I met Hussein Yousef Khalil in spring of 2009, during one of my photography strolls in the walkable neighborhoods of Amman. The tailor’s mannequin (one of my surrealist obsessions) drew me into the workshop, tempting me to ask for permission to take few photographs of the place. In his quiet and reserved demeanor, the man with a deceptively indifferent smile graciously acquiesced. Timidly, I took few shots of the man and his manequin, and left the workshop dreaming of the many photos I wanted to take, and the conversations I should have started. Several weeks later, I decided to pay the tailor another visit, desiring to discover the hidden city narrated through the story of his place. Though not as long as I had hoped for- both of us were constrained by time during this impromptu visit- but the underlying meaning and implications of this encounter continues to linger with me several months later. The photo-text essay, is a record of the conversation that unfolded on my second and last visit before returning back to Montreal. It is an ode to the man and his craft.

Haram photo-essay

ETH: How many years have you owned and operated your own workshop in Jabal Lweibdeh?
HYK: Long time, forty two years almost.

ETH: Where were you before?
HYK: I was born in Ramleh, Palestine in 1939. We left our town in 1949, going through Nablus and Ariha camps before arriving in Amman in 1950. I had to earn a living, and so I started working with different tailoring shops in the city to learn the trade. Later, I travelled to Beirut to perfect (al tafseel) with a well known Armenian workshop before returning back to Amman to open my workshop in Jabal Lweibdeh.

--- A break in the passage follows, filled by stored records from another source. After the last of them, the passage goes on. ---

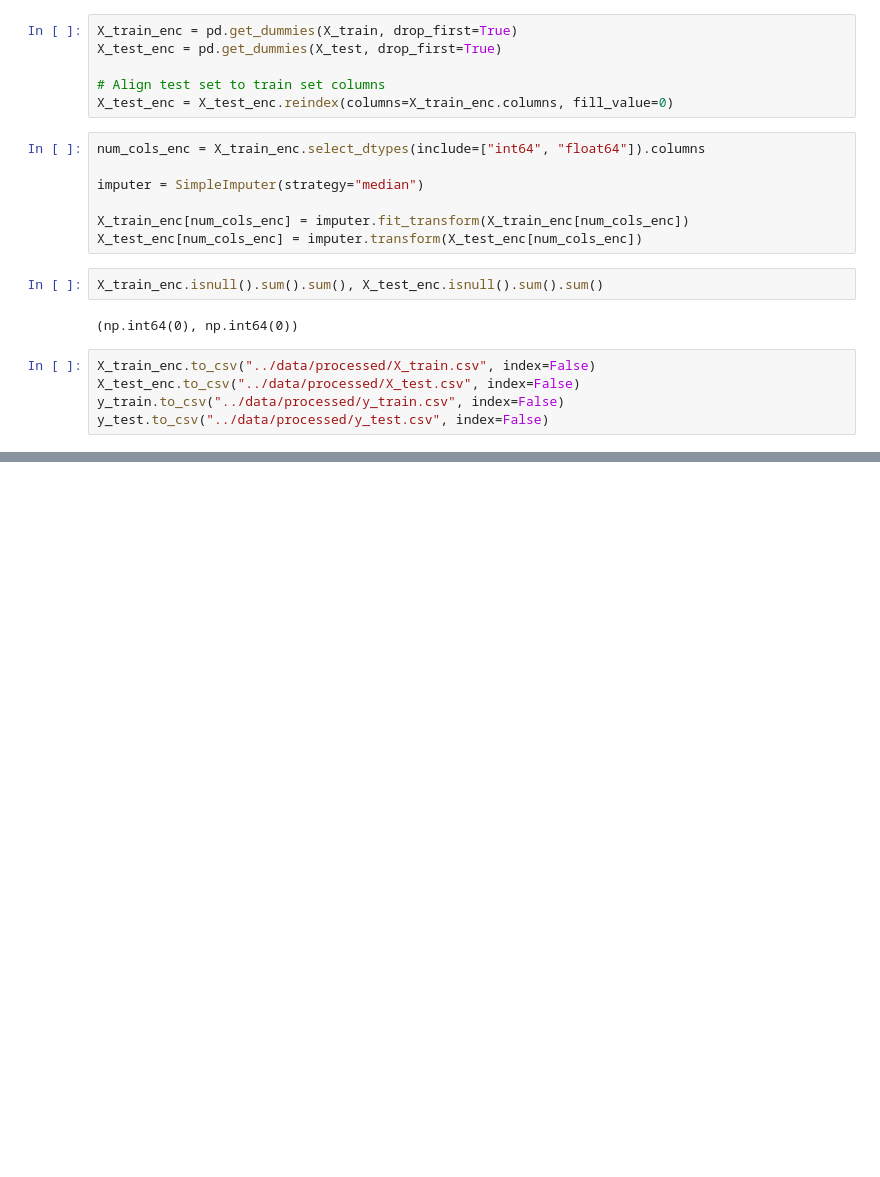
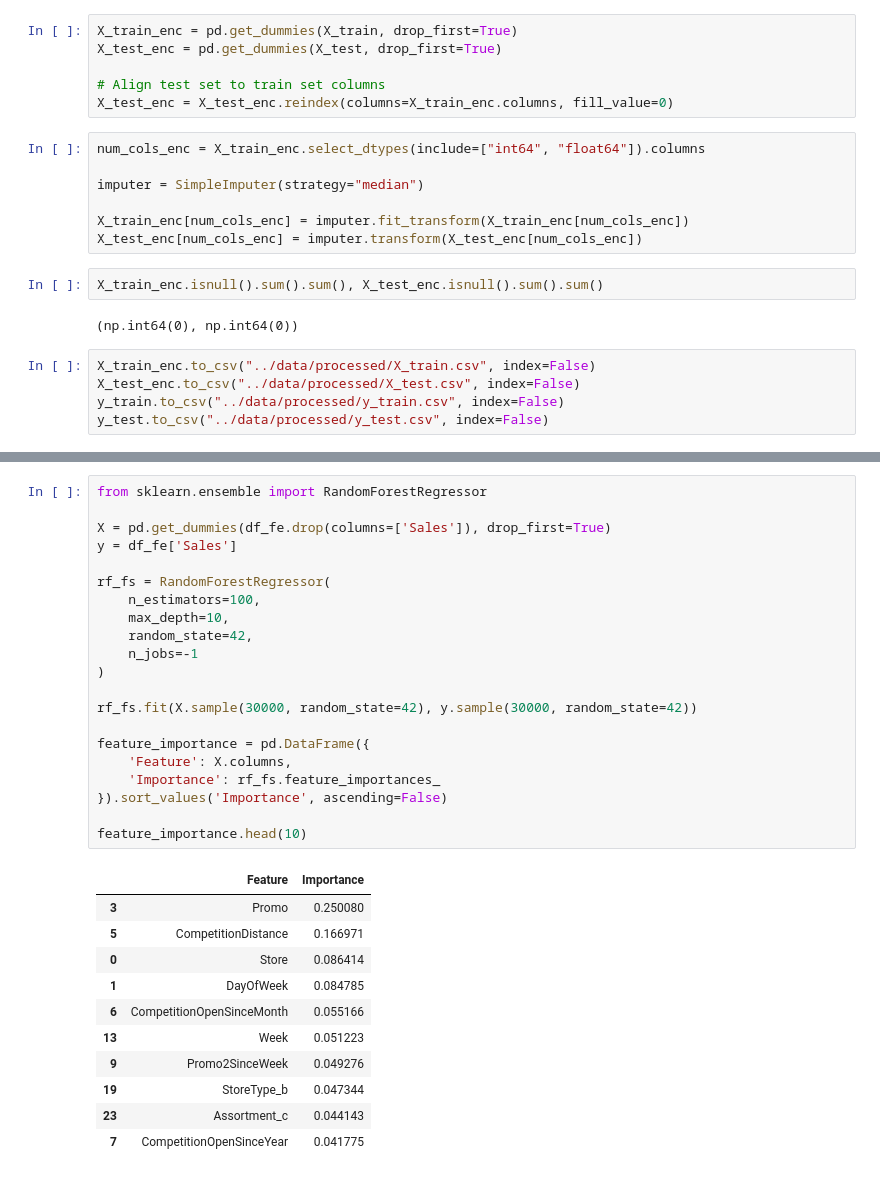
Before and after one commit to mira894/rossmann-sales-forecasting, a Jupyter notebook: notebooks/03_feature_engineering.ipynb, the cells around one changed output, grey strips where cells are left out. Saved outputs shown, nothing was run; the diff lists cells and outputs as text; blank space fills up the shorter version.

```diff
--- a/notebooks/03_feature_engineering.ipynb
+++ b/notebooks/03_feature_engineering.ipynb
@@ -87,0 +119,33 @@ y_test.to_csv("../data/processed/y_test.csv", index=False)
+# %%
+from sklearn.ensemble import RandomForestRegressor
+
+X = pd.get_dummies(df_fe.drop(columns=['Sales']), drop_first=True)
+y = df_fe['Sales']
+
+rf_fs = RandomForestRegressor(
+    n_estimators=100,
+    max_depth=10,
+    random_state=42,
+    n_jobs=-1
+)
+
+rf_fs.fit(X.sample(30000, random_state=42), y.sample(30000, random_state=42))
+
+feature_importance = pd.DataFrame({
+    'Feature': X.columns,
+    'Importance': rf_fs.feature_importances_
+}).sort_values('Importance', ascending=False)
+
+feature_importance.head(10)
+# %% [output]
+|  | Feature | Importance |
+| 3 | Promo | 0.250080 |
+| 5 | CompetitionDistance | 0.166971 |
+| 0 | Store | 0.086414 |
+| 1 | DayOfWeek | 0.084785 |
+| 6 | CompetitionOpenSinceMonth | 0.055166 |
+| 13 | Week | 0.051223 |
+| 9 | Promo2SinceWeek | 0.049276 |
+| 19 | StoreType_b | 0.047344 |
+| 23 | Assortment_c | 0.044143 |
+| 7 | CompetitionOpenSinceYear | 0.041775 |
```
Also changed, not shown: parts of 4 cells of this notebook, 2 other files.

ETH: How long yo have been in this trade?
HYK: 55 Years.

ETH: Where did your customers come from?
HYK: They were local and from Palestine, but there were also many foreigners who  came from different places, and of all ages and social classes.

ETH: When were the best years for you as a tailor?
HYK: During the  60’s and 70’s, I had up to six employees in the workshop at any one time.

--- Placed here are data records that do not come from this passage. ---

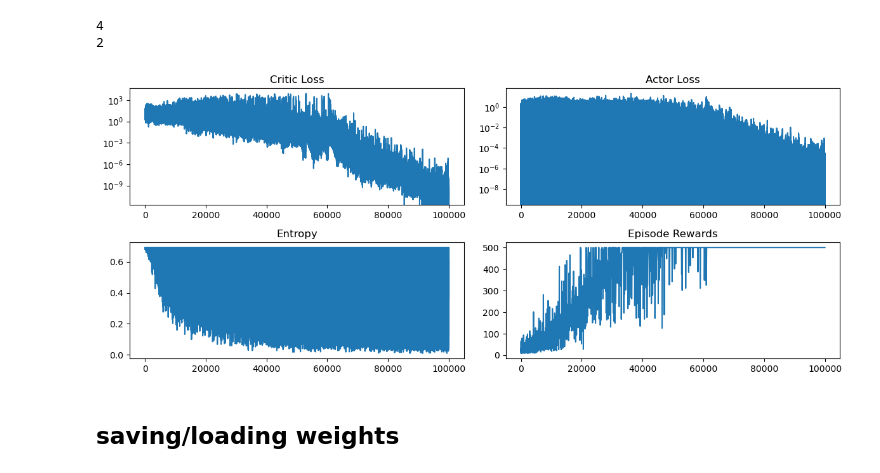
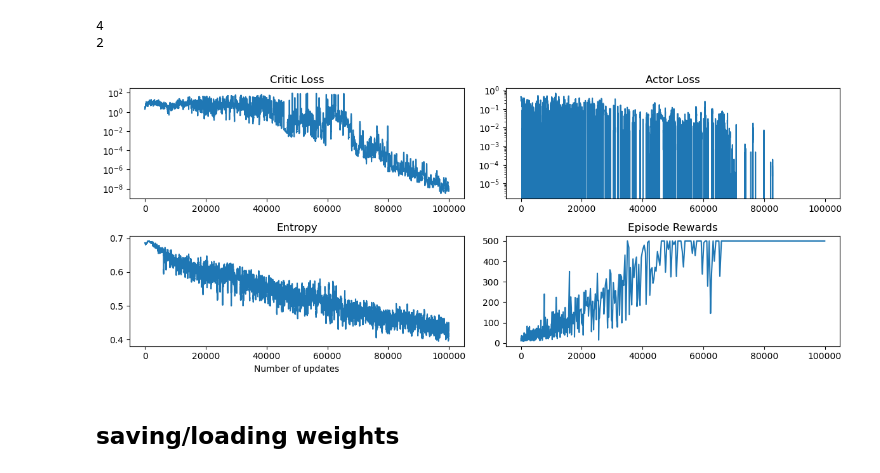
Before and after one commit to AlexisCogne/ANN_project, a Jupyter notebook: test_imp_boot.ipynb, the cells around one changed output. Cells and saved outputs as stored; diff of their text form; code cells hidden in the pictures.

Commit message:
added plot 5 steps and 1 step

```diff
--- a/test_imp_boot.ipynb
+++ b/test_imp_boot.ipynb
@@ -42,7 +42,7 @@ tensor([[0],
 #option 1 :  use n_updates to define n_steps
 n_updates = 100000
 n_envs = 1
-n_steps_per_update = 5
+n_steps_per_update = 1
 n_steps = n_envs * n_steps_per_update * n_updates
 
 # agent hyperparams
@@ -167,23 +167,44 @@ for steps in tqdm(range(n_updates)):
     actor_losses.append(actor_loss.detach().cpu().numpy())
     entropies.append(entropy.detach().mean().cpu().numpy())
 # %%
+rolling_length = 100
+
 fig, axs = plt.subplots(nrows=2, ncols=2, figsize=(12, 5))
 critic_losses = np.array(critic_losses)
 capped_loss = critic_losses[critic_losses < 1]
-axs[0, 0].plot(critic_losses)
+critic_ma = (
+    np.convolve(np.array(critic_losses), np.ones(rolling_length), mode="valid")
+    / rolling_length
+)
+axs[0, 0].plot(critic_ma)
 axs[0, 0].set_title('Critic Loss')
 axs[0, 0].set_yscale('log')  # Set log scale for the y-axis
-axs[0, 1].plot(actor_losses)
+actor_ma = (
+    np.convolve(np.array(actor_losses), np.ones(rolling_length), mode="valid")
+    / rolling_length
+)
+axs[0, 1].plot(actor_ma)
 axs[0, 1].set_title('Actor Loss')
 axs[0, 1].set_yscale('log')  # Set log scale for the y-axis
-axs[1, 0].plot(entropies)
-axs[1, 0].set_title('Entropy')
+
+
+# entropy
+axs[1][0].set_title("Entropy")
+entropy_moving_average = (
+    np.convolve(np.array(entropies), np.ones(rolling_length), mode="valid")
+    / rolling_length
+)
+axs[1][0].plot(entropy_moving_average)
+axs[1][0].set_xlabel("Number of updates")
+
+
+
 axs[1, 1].plot(steps_episodes, episode_returns)
 axs[1, 1].set_title('Episode Rewards')
 plt.tight_layout()
 plt.show()
 # %% [output]
-[figure, old version]
+[figure, new version]
 # %%
 #save the plot
 fig.savefig("A2C_boot.png")
```
Also changed, not shown: 2 other files.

ETH: Like how many suits on average per year?
HYK: We would do on average of 300 suits or more per year. The Armenians were very famous for their skills in this craft especially in Aleppo. “Freih” was also a very famous tailoring workshop in Lebanon.
I used to visit  these cities to  check what was happening  there.

ETH:When did you start to feel the decline in your trade?
HYK: In the 90’s more and more people wanted to buy their suits ready-made. People no longer have the patience to go for multiple fittings to make a suit, especially the younger generation.

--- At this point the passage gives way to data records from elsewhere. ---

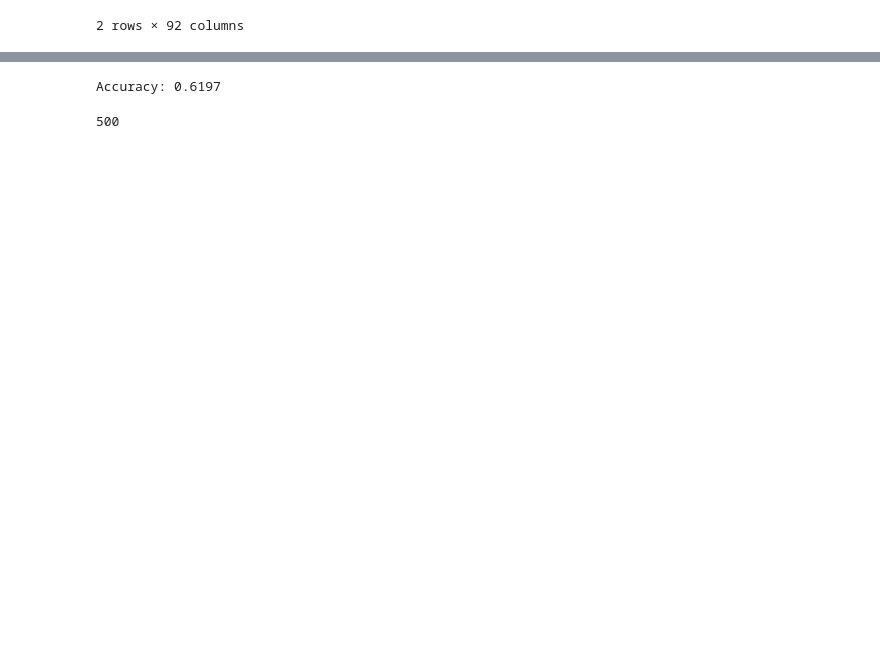
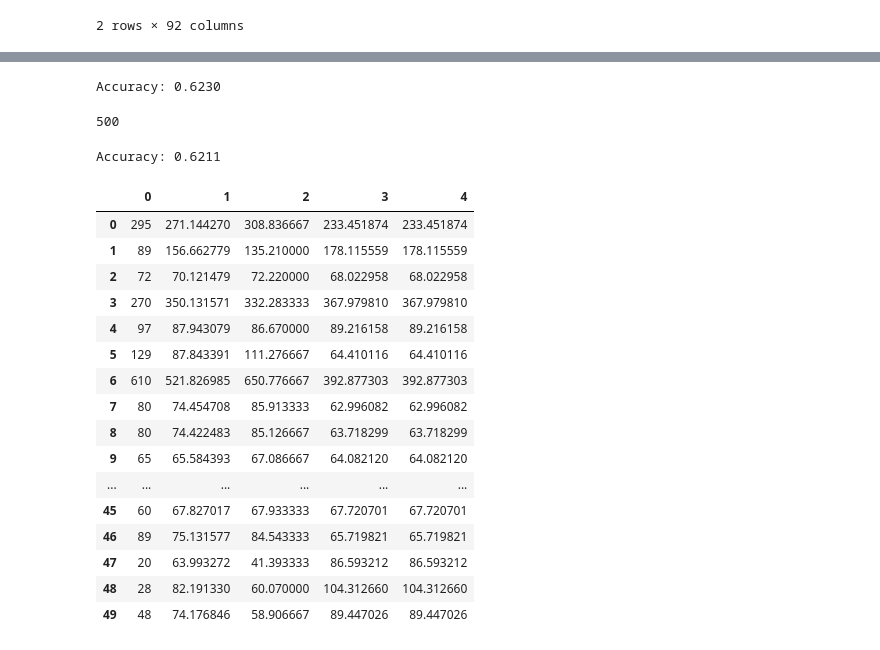
Before and after one commit to apguerrera/airbnb, a Jupyter notebook: airbnb-project-adrian-3.ipynb, the cells around one changed output, grey strips where cells are left out. Saved outputs shown, nothing was run; the diff lists cells and outputs as text; code cells hidden in the pictures; blank space fills up the shorter version.

```diff
--- a/airbnb-project-adrian-3.ipynb
+++ b/airbnb-project-adrian-3.ipynb
@@ -278,32 +340,16 @@ plt.show()
 # %%
-import numpy as np
-import matplotlib.pyplot as plt
-
-from sklearn import ensemble
-from sklearn.cross_validation import KFold
-from sklearn.cross_validation import train_test_split
-
-
-X = X.astype(np.float32)
-y = y.astype(np.float32)
-
-X_train, X_test, y_train, y_test = train_test_split(X, y,  random_state=1)
-
 # Fit classifier with out-of-bag estimates
-#params = {'n_estimators': 500, 'max_depth': 4, 'min_samples_split': 1,'subsample': 0.5,'learning_rate': 0.01, 'loss': 'ls'}
-
 params = {'n_estimators': 500, 'max_depth': 4, 'min_samples_split': 1,
-          'learning_rate': 0.01, 'loss': 'ls'}
-
+          'learning_rate': 0.01}
 gbkf = ensemble.GradientBoostingRegressor(**params)
 
 gbkf.fit(X_train, y_train)
-acc = gbkf.score(X_test, y_test)
-print("Accuracy: {:.4f}".format(acc))
+s_gbkf = gbkf.score(X_test, y_test)
+print("Accuracy: {:.4f}".format(s_gbkf))
 
 n_estimators = params['n_estimators']
 x = np.arange(n_estimators) + 1
 n_estimators
 # %% [output]
-Accuracy: 0.6197
+Accuracy: 0.6230
 500
@@ -310 +378,43 @@ Accuracy: 0.6197
+# %%
+s_cv_gbkf = cv_gbkf.score(X_test, y_test)
+print("Accuracy: {:.4f}".format(s_cv_gbkf))
+# %% [output]
+Accuracy: 0.6211
+# %%
+y = pd.DataFrame(y)
+X = pd.DataFrame(X)
+
+y_reg = rfreg.predict(X)
+y_gbst = gbst.predict(X)
+y_gbkf = gbkf.predict(X)
+y_cv_gbkf = cv_gbkf.predict(X)
+
+y_avg = np.mean( np.array([ y_reg, y_cv_gbkf ]), axis=0 )
+
+y_reg = pd.DataFrame(y_reg)
+y_gbst = pd.DataFrame(y_gbst)
+y_gbkf = pd.DataFrame(y_gbkf)
+y_cv_gbkf = pd.DataFrame(y_cv_gbkf)
+y_avg = pd.DataFrame(y_avg)
+
+result = pd.concat([y, y_avg, y_reg, y_gbst, y_cv_gbkf], axis=1, ignore_index=True)
+result.head(50)
+# %% [output]
+|  | 0 | 1 | 2 | 3 | 4 |
+| 0 | 295 | 271.144270 | 308.836667 | 233.451874 | 233.451874 |
+| 1 | 89 | 156.662779 | 135.210000 | 178.115559 | 178.115559 |
+| 2 | 72 | 70.121479 | 72.220000 | 68.022958 | 68.022958 |
+| 3 | 270 | 350.131571 | 332.283333 | 367.979810 | 367.979810 |
+| 4 | 97 | 87.943079 | 86.670000 | 89.216158 | 89.216158 |
+| 5 | 129 | 87.843391 | 111.276667 | 64.410116 | 64.410116 |
+| 6 | 610 | 521.826985 | 650.776667 | 392.877303 | 392.877303 |
+| 7 | 80 | 74.454708 | 85.913333 | 62.996082 | 62.996082 |
+| 8 | 80 | 74.422483 | 85.126667 | 63.718299 | 63.718299 |
+| 9 | 65 | 65.584393 | 67.086667 | 64.082120 | 64.082120 |
+| ... | ... | ... | ... | ... | ... |
+| 45 | 60 | 67.827017 | 67.933333 | 67.720701 | 67.720701 |
+| 46 | 89 | 75.131577 | 84.543333 | 65.719821 | 65.719821 |
+| 47 | 20 | 63.993272 | 41.393333 | 86.593212 | 86.593212 |
+| 48 | 28 | 82.191330 | 60.070000 | 104.312660 | 104.312660 |
+| 49 | 48 | 74.176846 | 58.906667 | 89.447026 | 89.447026 |
 # %%
```
Also changed, not shown: parts of 18 cells of this notebook.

The few who still do, reserve that  for a special occasion, like a graduation or wedding.

ETH: How many people do you employ in your workshop now?
HYK: None, there isn’t t enough work to pay an employee. Since 2000 I have operated the workshop all by myself.

ETH: And now, how many suits on average do you make now?
HYK: Between 15 to 25 max a year. 2-3 per month, and some months non at all.

ETH: Is it a 9-5 sort of trade?
HYK: In principal, I open the workshop at 8 am and close 6 pm, but that is not how it works in this business. If you have a job, you have to finish it within a reasonable time frame for the customer. During religious occasions, both Muslim and Christian, when they came around the same time of the year, we had to work three shifts. During the month of Ramadan, we would stay in the workshop until  the shoor hours, but it is the business that came through the store during these peak periods, that earned me my living.

ETH: Is it a craft that you can earn good living from?
HYK: It is hard to prosper from such a craft, but this workshop allowed me to send all my children to university except for one who wanted to be in the military. At times, it was very difficult when two were going to the university at the same time. But material success is not the yardstick to measure why one persevere. There is the love of ones craft at the heart of it.

Haram-photoETH: What skills do you need to be a good tailor?
HYK:  A good eye, dexterous hands and great patience, more than anything. You don’t need to be gifted in any specific way, it is a trade that can be learnt.

ETH: How much does it cost to make a well tailored suit now?
HYK :Between 150 JD to 300 JD, depending  on the quality of the fabric. In London it can cost up to 1000.00 pounds to make a well tailored suit.

ETH: Are any of your children interested in preserving what you have built?
HYK: None.

ETH: So what will happen to shop after you retire, or no longer have the energy to continue doing this work.
HYK: It will disappear, end of story, as simple as that! Silence..

ETH: But there is a whole life’s story in this place, is this a sad thought?
HYK: It is, because this place is not the story of my life, It is my whole life… [Long Silence]

ETH: I hope that the photographs  you have generously permitted me to take will have captured the soul of this place.

Al Khayyat Hussien Yousef Khalil
Omar Al Khayyam street – Jabal Lwiebdeh.
Amman- Jordan